* [Task requirements]: In your copy of the data below, reproduce every entry exactly and omit the pictures.

* [Records excerpted from a collection]:
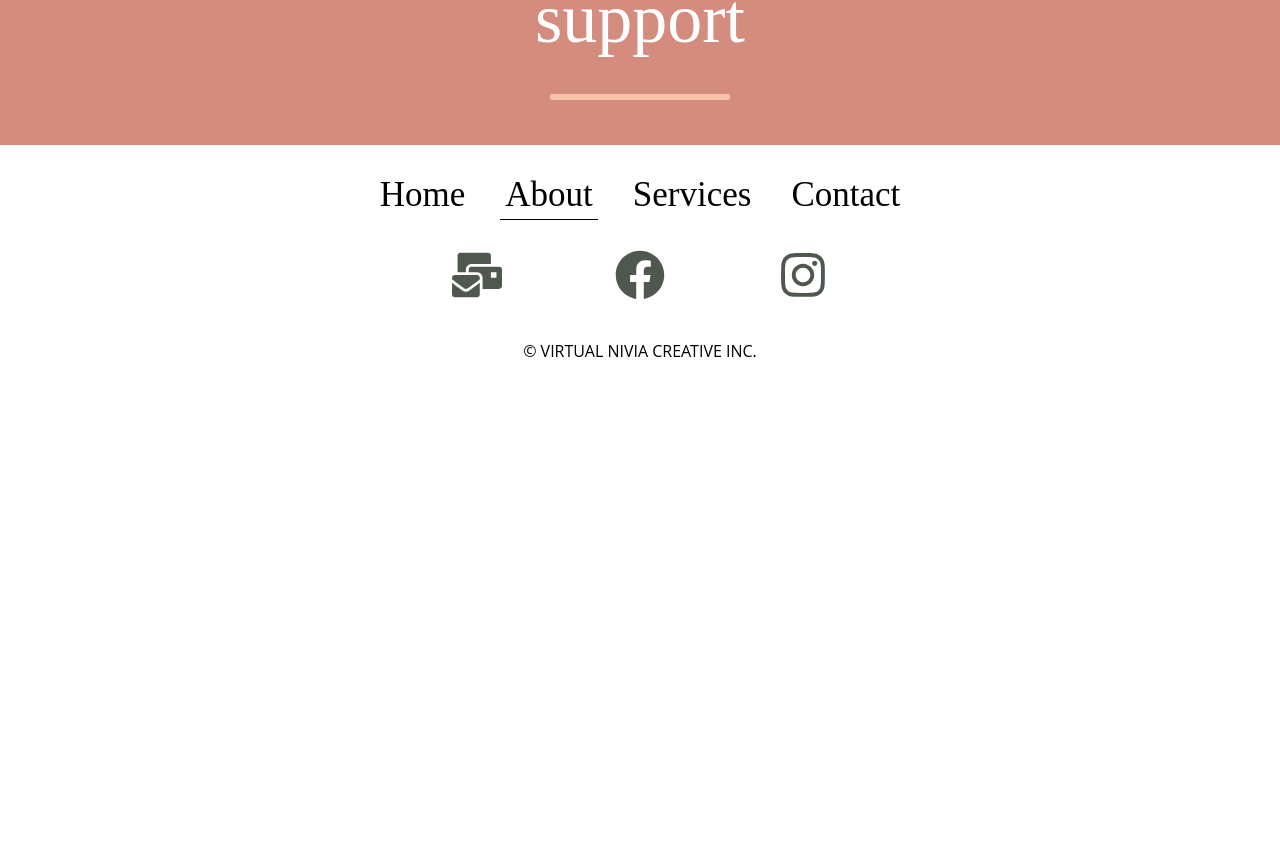
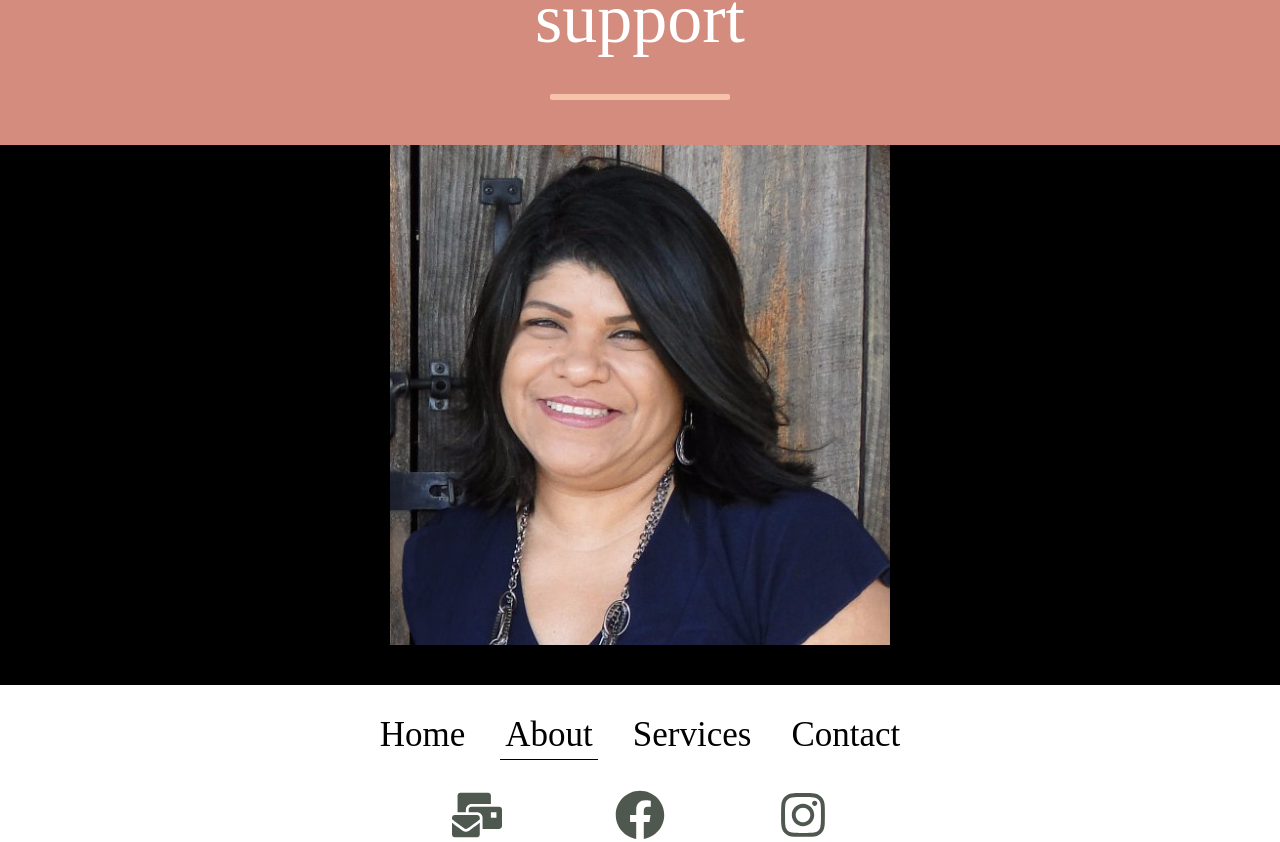
Before and after one commit to jesusjmiranda/virtualAssistantSite, a React (Create React App) app: page /about in a window 1280 px wide. Shown: the part 657-1499 px from the top of the page. Before the commit the page ends 1059 px from the top, so only its background shows below. Built offline with nearby package versions, Linux system fonts and the light colour scheme; no server answers.

Commit message:
Edit and add headshot to about page

```diff
--- a/src/pages/About.js
+++ b/src/pages/About.js
@@ -1,5 +1,8 @@
 import ContentBanner from "../components/UI/ContentBanner/ContentBanner";
 import Spacer from "../components/UI/Spacer/Spacer";
+import aboutHeadshot from "../SiteImages/aboutHeadshot.png"
+import IconComponent from "../components/IconComponent/IconComponent";
+
 import "./About.css";
 
 const About = () => {
@@ -15,6 +18,8 @@ const About = () => {
         <Spacer color={"#F6C3A8"} width={180} marginTop={30} />
 
       </ContentBanner>
+
+      <IconComponent imageSource={aboutHeadshot} />
     </div>
   );
 };
```
Also changed, not shown: src/SiteImages/aboutHeadshot.png (added).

* [Problem solution]:
Before and after one commit to jesusjmiranda/virtualAssistantSite, a React (Create React App) app: page /about in a window 1280 px wide. Shown: the part 657-1499 px from the top of the page. Before the commit the page ends 1059 px from the top, so only its background shows below. Built offline with nearby package versions, Linux system fonts and the light colour scheme; no server answers.

Commit message:
Edit and add headshot to about page

```diff
--- a/src/pages/About.js
+++ b/src/pages/About.js
@@ -1,5 +1,8 @@
 import ContentBanner from "../components/UI/ContentBanner/ContentBanner";
 import Spacer from "../components/UI/Spacer/Spacer";
+import aboutHeadshot from "../SiteImages/aboutHeadshot.png"
+import IconComponent from "../components/IconComponent/IconComponent";
+
 import "./About.css";
 
 const About = () => {
@@ -15,6 +18,8 @@ const About = () => {
         <Spacer color={"#F6C3A8"} width={180} marginTop={30} />
 
       </ContentBanner>
+
+      <IconComponent imageSource={aboutHeadshot} />
     </div>
   );
 };
```
Also changed, not shown: src/SiteImages/aboutHeadshot.png (added).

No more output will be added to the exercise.